The picture is rather difficult to reconcile with the fact that it is named after Captain Theobald Magee, a notorious 18th century smuggler who made his fortune through smuggling liquor, tobacco, tea and textiles. He died under suspicious circumstances but that didn’t deter his widow and sons from continuing with the family business.
As much as Portmagee’s history is colourful, it occupies a rather important position. It is the main stop on the famous Wild Atlantic Way—a 2500-km diving route hugging Ireland’s west coast. It is the starting point for the trip to Skellig Michael, a tiny, rugged and almost hostile island, which is home to an Augustine Christian monastic settlement built between the sixth and eighth centuries. Built across the steep sides of rocky island, the settlement can be reached by a set of 600 stone steps.
Still visible today are a plethora of ruined structures, including living quarters, storerooms, a chapel and a graveyard. The location was chosen because of its inaccessibility and to withstand Viking attacks. The whole place was abandoned in the 12th century and is home to colonies of puffins. More importantly, it has served as a location for scenes from the latest movie, Star Wars: The Last Jedi, which has shot it into prominence all over again.

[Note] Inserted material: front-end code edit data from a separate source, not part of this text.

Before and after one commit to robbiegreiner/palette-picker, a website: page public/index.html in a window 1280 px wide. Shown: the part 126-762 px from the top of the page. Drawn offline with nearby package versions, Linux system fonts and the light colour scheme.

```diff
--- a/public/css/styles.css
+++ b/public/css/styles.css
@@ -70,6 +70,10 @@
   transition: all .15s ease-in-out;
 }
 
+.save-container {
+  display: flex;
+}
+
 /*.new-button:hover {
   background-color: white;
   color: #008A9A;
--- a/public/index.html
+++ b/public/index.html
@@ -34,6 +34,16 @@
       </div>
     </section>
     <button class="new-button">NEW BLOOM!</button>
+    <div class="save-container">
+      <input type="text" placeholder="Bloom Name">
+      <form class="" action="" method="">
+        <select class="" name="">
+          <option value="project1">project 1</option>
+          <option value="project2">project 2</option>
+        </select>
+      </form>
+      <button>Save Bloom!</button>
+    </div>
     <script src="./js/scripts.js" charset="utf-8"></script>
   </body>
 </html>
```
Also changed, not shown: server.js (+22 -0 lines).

However, trips to the island are heavily restricted and predicated by weather. If weather is unsuitable for Skellig Michael, a visit to the Kerry Bog Village Museum in Glenbeigh (45 km) might be an alternative. Entering it might seem like stepping back in time as the model village is designed to depict life in the 18th century Ireland. This part of Ireland has plenty of bogs—wetland that accumulates peat, which is a good source of fuel, and village life revolved around it.
The museum has recreated this aspect as an educational tool, and it is fascinating to learn how people lived and worked. There are recreated thatched houses, one of them was even transported from an original village. There’s also demonstration of how peat is extracted, and various farm implements are on display. Adding a rather lovely touch to the place is the presence of actual bog ponies in a huge meadow and Irish wolfhounds, both essential to village and farm life.
Fascinating as the village is, it is also a relief to step back into reality and head back to Portmagee for the evening for another spectacular sight. As the sun begins to set, it bathes everything in golden orange and Portmagee looks almost ethereal. As last impressions go, that’s quite a striking one.
Factfile Portmagee is on Ireland’s
Southwest Coast in County Kerry, about 160 km west of Cork. How to reach: Fly to Cork via transit in Europe or London. Take a bus or hire a car for the three-hour scenic drive to Portmagee. Where to go: Skellig Michael—a tiny, rugged and almost hostile island, and Kerry Bog Village Museum in Glenbeigh.